Shorto makes Tri-State PGA Hall of Fame

By Mike Mastovich
Published on

JOHNSTOWN, Pa. -- John Goettlicher fondly recalls how a then 12-year-old Joe Shorto would arrive at Berkley Hills Golf Club each summer morning in the late 1950s.

Goettlicher was the golf professional at Berkley Hills back then. An eager youth, Shorto had plenty of questions for the pro to answer.

"Joe is one of my favorite people. I've known him since he was 12," said Goettlicher, a retired PGA of America Professional who served at Berkley Hills and Sunnehanna Country Club during his distinguished career. "I was the golf pro at Berkley and he asked me questions about golf clubs, how to swing, how to put a grip on. Years later, he once said, 'I was a pest to you.' I didn't think so. He was at the golf course almost every day.

"His mother would drop him off. He was well-dressed all the time. We became very good friends. I sponsored him to be in the hall of fame."

The Tri-State PGA Hall of Fame on Monday inducted Shorto, who joined his mentor, Goettlicher, in the hall with the likes of legends such as Arnold Palmer, Sam Snead and Bert Battell.

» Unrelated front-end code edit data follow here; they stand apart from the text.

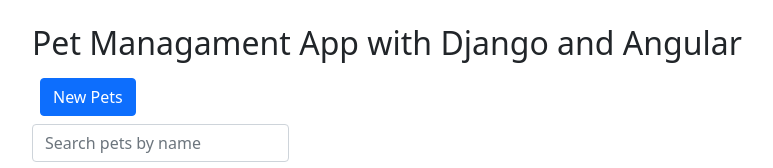
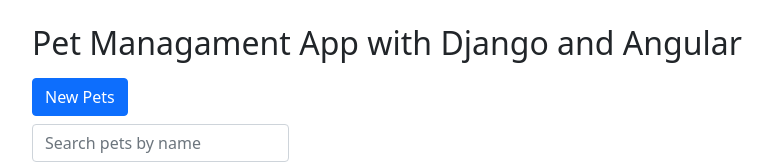
Before and after one commit to lcordidrocl/PETs-Managements-App-with-Django-and-Angular, an Angular app in the folder PetsAppUI/: page /pets in a window 1280 px wide. Shown: the top 168 px of the page, without its empty margins (50-823 px from the left). Built offline with nearby package versions, Linux system fonts and the light colour scheme; no server answers.

Commit message:
improved styles

```diff
--- a/PetsAppUI/src/app/pets/pets.component.html
+++ b/PetsAppUI/src/app/pets/pets.component.html
@@ -1,10 +1,10 @@
 <!-- Button trigger modal -->
-<button type="button" class="btn btn-primary float-right m-2" data-bs-toggle="modal" data-bs-target="#addPetModal"
+<button type="button" class="btn btn-primary float-right mt-2 mb-2" data-bs-toggle="modal" data-bs-target="#addPetModal"
 data-backdrop = "static" data-keyboard = "false">
     New Pets
 </button>
+<input type="text" class="form-control" style="width:auto" [(ngModel)]="nameFilter" placeholder="Search pets by name">
 
-<input type="text" class="form-control" style="width:auto" [(ngModel)]="nameFilter" placeholder="Search pets by name">
 
 <!-- Modal -->
 <div class="modal fade" id="addPetModal" tabindex="-1" aria-labelledby="addPetModal" aria-hidden="true">
```
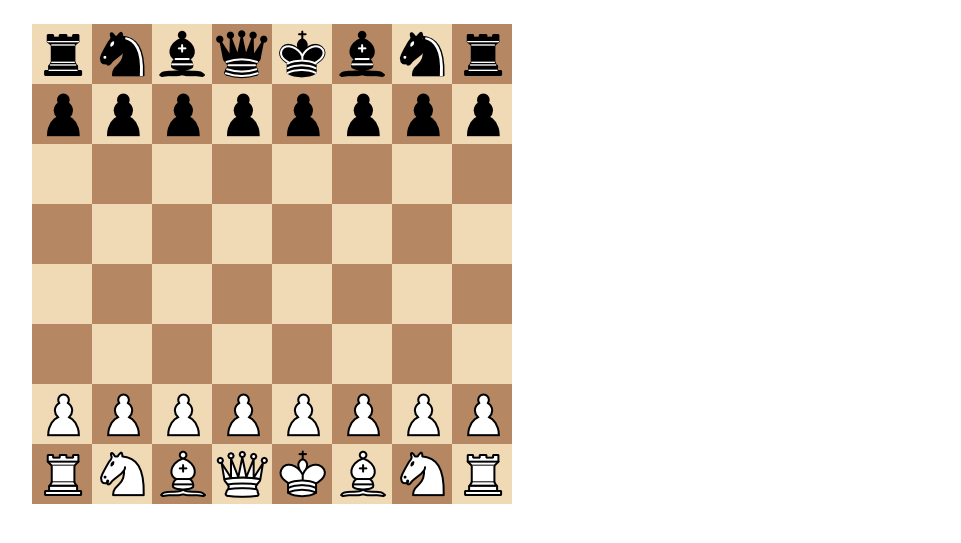
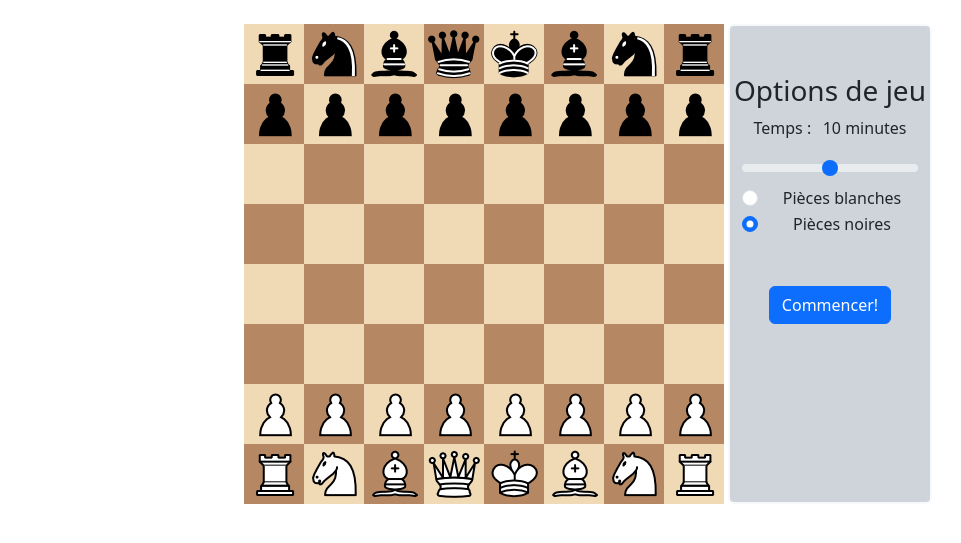
Before and after one commit to Diaxenos/Chess-Alec-et-Gab, a Flask app: page / in a window 1280 px wide. Shown: the part 83-626 px from the top of the page, without its empty margins (50-1011 px from the left). Run offline with Flask 2, Linux system fonts and the light colour scheme; some libraries are stand-ins or nearby versions.

Commit message:
Ajout menu jeu

```diff
--- a/templates/game.html
+++ b/templates/game.html
@@ -1,8 +1,37 @@
 {% extends 'base.html' %}
 {% block content %}
-    <div class="container text-center">
+    <div class="container text-center d-flex justify-content-center">
         <div id="board" class="board text-center">
         </div>
+            <div id="game-options" class="px-1 mx-1 bg-dark-subtle border-2 border-light rounded-2 border text-center">
+            <form class="py-5">
+                <h3>Options de jeu</h3>
+                <div class="px-2">
+                    <div class="range">
+                        <div class="d-flex justify-content-evenly">
+                            <label class="form-label" for="temps">Temps : </label>
+                            <p>10 minutes</p>
+                        </div>
+                        <input type="range" class="form-range my-0" id="temps"/>
+                    </div>
+                    <div class="form-check">
+                        <input class="form-check-input" type="radio" name="flexRadioDefault" id="flexRadioDefault1">
+                        <label class="form-check-label" for="flexRadioDefault1">
+                            Pièces blanches
+                        </label>
+                    </div>
+                    <div class="form-check">
+                        <input class="form-check-input" type="radio" name="flexRadioDefault" id="flexRadioDefault2"
+                               checked>
+                        <label class="form-check-label" for="flexRadioDefault2">
+                            Pièces noires
+                        </label>
+                    </div>
+                </div>
+                <button class="btn btn-primary mt-5">Commencer!</button>
+            </form>
+        </div>
+
     </div>
     <div id="info">
     </div>
```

"I'm proud of Joe Shorto," Goettlicher said during a telephone interview from his Greensburg home. "I told him on Monday he deserves that award, no question. He is one of the best golf professionals in the Tri-State PGA."

No question. Goettlicher is on the mark about Shorto, who held the position of head golf professional at Sunnehanna for 30 years until his retirement in November 2012. Prior to that, Shorto spent 13 years as the head golf pro at Berkley Hills, then the City of Johnstown course. He now is Professional Emeritus at Sunnehanna.

In his role as pro, Shorto was among the key figures involved in the day-to-day operations during the prestigious Sunnehanna Amateur Tournament for Champions from 1982 until his retirement. In that time, Shorto watched future PGA stars such as Tiger Woods, Rickie Fowler, Scott Verplank and Bill Andrade as well as top amateurs Allen Doyle and Jay Sigel.

"In Joe's 30-plus years at Sunnehanna he exhibited a great compassion for the game of golf and a great willingness to contribute to the Sunnehanna Country Club and to the Sunnehanna Amateur's growth," said former Amateur co-Chairman Denny Wharton. "Joe's induction is well-deserved. He's had a tremendous career, and he has dedicated a large portion of his life to the game of golf."

Shorto previously was named the 2009 Tri-State PGA Golf Professional of the Year, which is one of the highest honors the association may bestow on a working club professional.

The Westmont resident was awarded the 2005 Merchandiser of the Year for private facilities. Among his other honors are two Bill Strausbaugh Awards for work with fellow golf professionals in 1997 and 2001. He's served on multiple rules committees in different tournaments and organizations.

As coach of Westmont Hilltop High School's golf team, Shorto has had more than 200 wins and double-digit undefeated seasons as well as producing two individual state champions and an individual state runner-up.

Despite the lengthy list of credentials, the hall of fame honor humbled Shorto.

"I was totally surprised. I really didn't anticipate this at all," he said on Saturday morning. "The guys that are in there are unbelievable golfers. Arnold Palmer, Sam Snead, Bob Ford. It's an honor that is just overwhelming."

Shorto accepted the hall of fame honor in front of 200 Tri-State PGA professionals during the organization's meeting on Monday near Pittsburgh.

He credited his family for supporting his career. He especially appreciates the opportunity to spend a lot of time with his grandchildren these days. Shorto also gets to play a few more rounds of golf than he used to when he worked at Sunnehanna.

Still, he reflects back to those days when that 12-year-old hitched a ride to Berkley Hills each day.

"Golf is what I always wanted to do, starting when I was a kid," Shorto said. "I played Little League baseball and was pretty good. I started golfing, which made my dad upset. I didn't want to play baseball anymore. Thank goodness for Berkley Hills.

"Mom would drop me off in the morning. I would play 36 holes and read everything John Goettlicher had in the pro shop. I was a pest to him even though he wouldn't say I was a pest."

"Not at all," Goettlicher said when informed of the pest remark.

Actually, Hall of Famer sounds much better in Shorto's case.

This article was written by Mike Mastovich from The Tribune-Democrat, Johnstown, Pa. and was legally licensed through the NewsCred publisher network.